TAIPEI (CNA) — A Taiwanese businessman surnamed Tu (凃), who had implemented a plan more than 10 years ago to obtain and pass on Taiwan military documents to China, will serve a prison sentence of nine months, as the Supreme Court on Monday rejected his final appeal.
The case dates back to 2009, when Tu was approached during a business trip to China and asked by a Chinese government official and another man to introduce them to Taiwan military personnel who could supply confidential information, according to the Kaohsiung District Prosecutors Office.
Tu’s first recruit was a retired master sergeant surnamed Wang (王), who was working as a security guard at a residential building at the time, the office said.
Wang then enlisted the help of two active duty sergeants, surnamed Hou (侯) and Chen (陳), who obtained several military documents over the years in exchange for money supplied by the Chinese via Tu, according to the prosecutors’ office.
Over a three-year period, Hou was paid NT$5,000 (US$167) to NT$30,000 for each document provided, including guidelines on Taiwan’s military preparedness, the office said.

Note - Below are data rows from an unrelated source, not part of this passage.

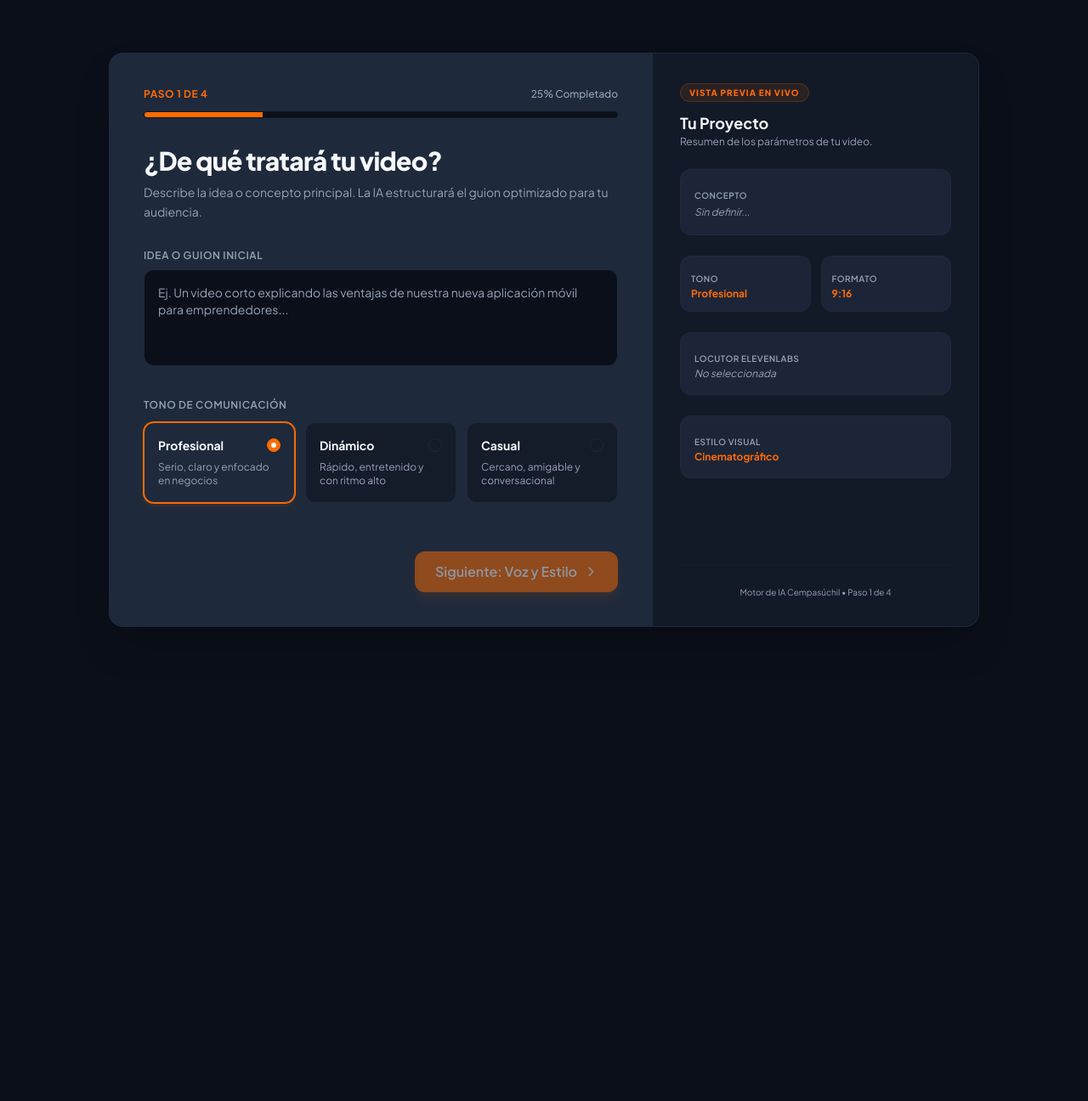
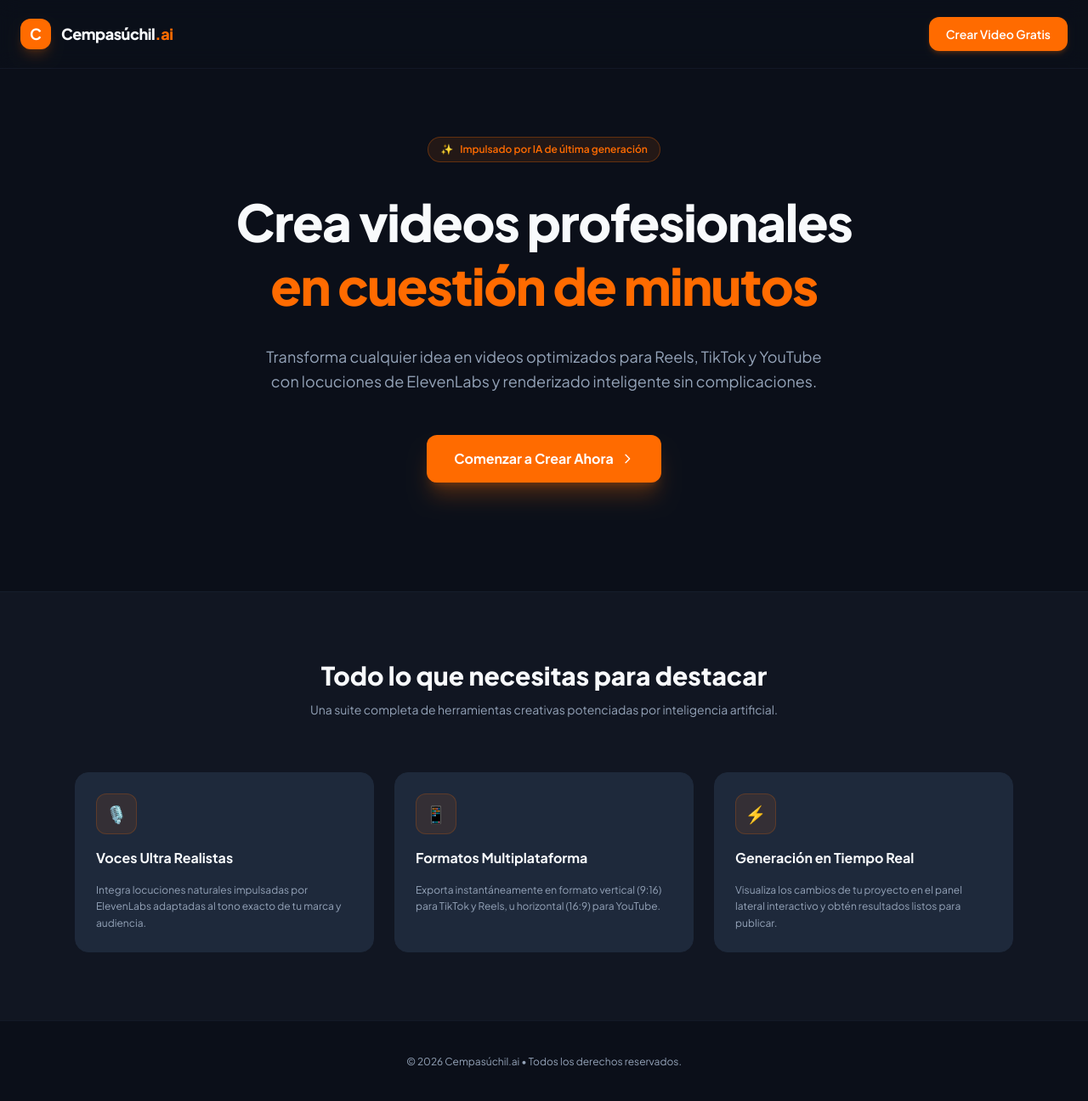
Before and after one commit to iavideogeneratorbyleon-ux/iavideogenerator, a React (Vite) app in the folder client/: page / in a window 1280 px wide. Shown: the whole page at 85% size. Before the commit the page ends 800 px from the top, so only its background shows below. Built offline with nearby package versions, Linux system fonts and the light colour scheme.

Commit message:
feat(landing): implement Cempasúchil Dark Mode landing page and navigation to wizard

```diff
--- a/client/src/App.tsx
+++ b/client/src/App.tsx
@@ -1,41 +1,17 @@
+import { useState } from 'react';
+import LandingPage from './components/landing/LandingPage';
 import WizardContainer from './components/wizard/WizardContainer';
 
 export default function App() {
-  return <WizardContainer />;
+  const [currentView, setCurrentView] = useState<'landing' | 'wizard'>('landing');
+
+  return (
+    <>
+      {currentView === 'landing' ? (
+        <LandingPage onStartWizard={() => setCurrentView('wizard')} />
+      ) : (
+        <WizardContainer />
+      )}
+    </>
+  );
 }
-
-
-// export default function App() {
-//   return (
-//     <div className="min-h-screen bg-bg-main text-text-main flex flex-col items-center justify-center p-6 font-sans">
-//       <div className="max-w-md w-full bg-bg-surface border border-border-subtle rounded-2xl p-6 shadow-2xl space-y-4">
-
-//         {/* Badge de estado */}
-//         <div className="inline-flex items-center gap-2 bg-brand-primary/10 text-brand-primary text-xs font-bold px-3 py-1 rounded-full border border-brand-primary/20">
-//           <span className="w-2 h-2 rounded-full bg-brand-primary animate-pulse"></span>
-//           Cempasúchil Theme Activo
-//         </div>
-
-//         {/* Título y descripción */}
-//         <h1 className="text-2xl font-extrabold tracking-tight text-text-main">
-//           Asistente de IA para Video
-//         </h1>
-//         <p className="text-sm text-text-muted">
-//           Interfaz adaptada para celular (Mobile-First). Colores y tipografía configurados correctamente mediante Tailwind.
-//         </p>
-
-//         {/* Acciones principales */}
-//         <div className="pt-2 space-y-3">
-//           <button className="w-full bg-brand-primary hover:bg-brand-hover text-text-main font-semibold py-3 px-4 rounded-xl transition-colors shadow-lg shadow-brand-primary/20 cursor-pointer">
-//             Crear mi primer video
-//           </button>
-
-//           <button className="w-full bg-bg-hover hover:bg-border-subtle text-text-muted font-medium py-3 px-4 rounded-xl transition-colors text-sm cursor-pointer">
-//             Ver galería de plantillas
-//           </button>
-//         </div>
-
-//       </div>
-//     </div>
-//   );
-// }
--- /dev/null
+++ b/client/src/components/landing/LandingPage.tsx
@@ -0,0 +1,124 @@
+interface LandingPageProps {
+  onStartWizard: () => void;
+}
+
+export default function LandingPage({ onStartWizard }: LandingPageProps) {
+  return (
+    <div className="min-h-screen bg-bg-main text-text-main font-sans selection:bg-brand-primary selection:text-white">
+
+      {/* Navbar Superior */}
+      <header className="border-b border-border-subtle/40 bg-bg-main/80 backdrop-blur-md sticky top-0 z-50">
+        <div className="max-w-7xl mx-auto px-6 h-20 flex items-center justify-between">
+          <div className="flex items-center gap-3">
+            <div className="w-9 h-9 rounded-xl bg-brand-primary flex items-center justify-center shadow-lg shadow-brand-primary/20 text-white font-bold text-lg">
+              C
+            </div>
+            <span className="font-extrabold text-lg tracking-tight text-text-main">
+              Cempasúchil<span className="text-brand-primary">.ai</span>
+            </span>
+          </div>
+
+          <button
+            onClick={onStartWizard}
+            className="bg-brand-primary hover:bg-brand-hover text-white text-xs md:text-sm font-semibold px-5 py-2.5 rounded-xl transition-all shadow-md shadow-brand-primary/20 cursor-pointer"
+          >
+            Crear Video Gratis
+          </button>
+        </div>
+      </header>
+
+      {/* Hero Section */}
+      <section className="relative pt-20 pb-32 overflow-hidden">
+        <div className="max-w-5xl mx-auto px-6 text-center space-y-8 relative z-10">
+
+          {/* Etiqueta de novedad */}
+          <div className="inline-flex items-center gap-2 bg-brand-primary/10 border border-brand-primary/30 px-3.5 py-1.5 rounded-full text-brand-primary text-xs font-semibold">
+            <span>✨</span> Impulsado por IA de última generación
+          </div>
+
+          {/* Título Principal */}
+          <h1 className="text-4xl md:text-6xl font-black tracking-tight text-text-main leading-tight">
+            Crea videos profesionales <br />
+            <span className="text-brand-primary">en cuestión de minutos</span>
+          </h1>
+
+          {/* Subtítulo */}
+          <p className="text-sm md:text-lg text-text-muted max-w-2xl mx-auto leading-relaxed">
+            Transforma cualquier idea en videos optimizados para Reels, TikTok y YouTube con locuciones de ElevenLabs y renderizado inteligente sin complicaciones.
+          </p>
+
+          {/* Botones de Acción */}
+          <div className="flex flex-col sm:flex-row items-center justify-center gap-4 pt-4">
+            <button
+              onClick={onStartWizard}
+              className="w-full sm:w-auto bg-brand-primary hover:bg-brand-hover text-white font-bold py-4 px-8 rounded-xl transition-all shadow-xl shadow-brand-primary/25 text-sm md:text-base flex items-center justify-center gap-2 cursor-pointer"
+            >
+              Comenzar a Crear Ahora
+              <svg className="w-4 h-4" fill="none" stroke="currentColor" viewBox="0 0 24 24">
+                <path strokeLinecap="round" strokeLinejoin="round" strokeWidth="2" d="M9 5l7 7-7 7" />
+              </svg>
+            </button>
+          </div>
+
+        </div>
+      </section>
+
+      {/* Sección de Características (Features) */}
+      <section className="py-20 border-t border-border-subtle/40 bg-bg-surface/30">
+        <div className="max-w-6xl mx-auto px-6">
+          <div className="text-center space-y-3 mb-16">
+            <h2 className="text-2xl md:text-3xl font-extrabold text-text-main">
+              Todo lo que necesitas para destacar
+            </h2>
+            <p className="text-xs md:text-sm text-text-muted">
+              Una suite completa de herramientas creativas potenciadas por inteligencia artificial.
+            </p>
+          </div>
+
+          <div className="grid grid-cols-1 md:grid-cols-3 gap-6">
+
+            {/* Feature 1 */}
+            <div className="bg-bg-surface border border-border-subtle rounded-2xl p-6 space-y-4 hover:border-brand-primary/50 transition-all">
+              <div className="w-12 h-12 rounded-xl bg-brand-primary/10 border border-brand-primary/20 flex items-center justify-center text-brand-primary text-xl">
+                🎙️
+              </div>
+              <h3 className="text-base font-bold text-text-main">Voces Ultra Realistas</h3>
+              <p className="text-xs text-text-muted leading-relaxed">
+                Integra locuciones naturales impulsadas por ElevenLabs adaptadas al tono exacto de tu marca y audiencia.
+              </p>
+            </div>
+
+            {/* Feature 2 */}
+            <div className="bg-bg-surface border border-border-subtle rounded-2xl p-6 space-y-4 hover:border-brand-primary/50 transition-all">
+              <div className="w-12 h-12 rounded-xl bg-brand-primary/10 border border-brand-primary/20 flex items-center justify-center text-brand-primary text-xl">
+                📱
+              </div>
+              <h3 className="text-base font-bold text-text-main">Formatos Multiplataforma</h3>
+              <p className="text-xs text-text-muted leading-relaxed">
+                Exporta instantáneamente en formato vertical (9:16) para TikTok y Reels, u horizontal (16:9) para YouTube.
+              </p>
+            </div>
+
+            {/* Feature 3 */}
+            <div className="bg-bg-surface border border-border-subtle rounded-2xl p-6 space-y-4 hover:border-brand-primary/50 transition-all">
+              <div className="w-12 h-12 rounded-xl bg-brand-primary/10 border border-brand-primary/20 flex items-center justify-center text-brand-primary text-xl">
+                ⚡
+              </div>
+              <h3 className="text-base font-bold text-text-main">Generación en Tiempo Real</h3>
+              <p className="text-xs text-text-muted leading-relaxed">
+                Visualiza los cambios de tu proyecto en el panel lateral interactivo y obtén resultados listos para publicar.
+              </p>
+            </div>
+
+          </div>
+        </div>
+      </section>
+
+      {/* Footer */}
+      <footer className="border-t border-border-subtle/40 py-10 text-center text-xs text-text-muted">
+        <p>© 2026 Cempasúchil.ai • Todos los derechos reservados.</p>
+      </footer>
+
+    </div>
+  );
+}
```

On Chen’s part, he was paid NT$20,000 for a communication training guide used by Taiwan’s Air Force, the office said.
Those documents and others supplied by Hou and Chen were passed on to the Chinese by Tu and Wang, according to the office.
Prosecutors learned of the espionage setup in 2016 and pressed charges against Tu, Wang, Hou and Chen, under the National Security Act.
Tu was initially sentenced to 10 months in prison, but the High Court reduced his sentence to nine months on grounds that the documents he had supplied to the Chinese were not classified.
Tu then filed an appeal in the Supreme Court, which rejected it Monday, leaving him with no other options but to serve the nine-month sentence.
The sentences of Wang, Hou and Chen were not made public.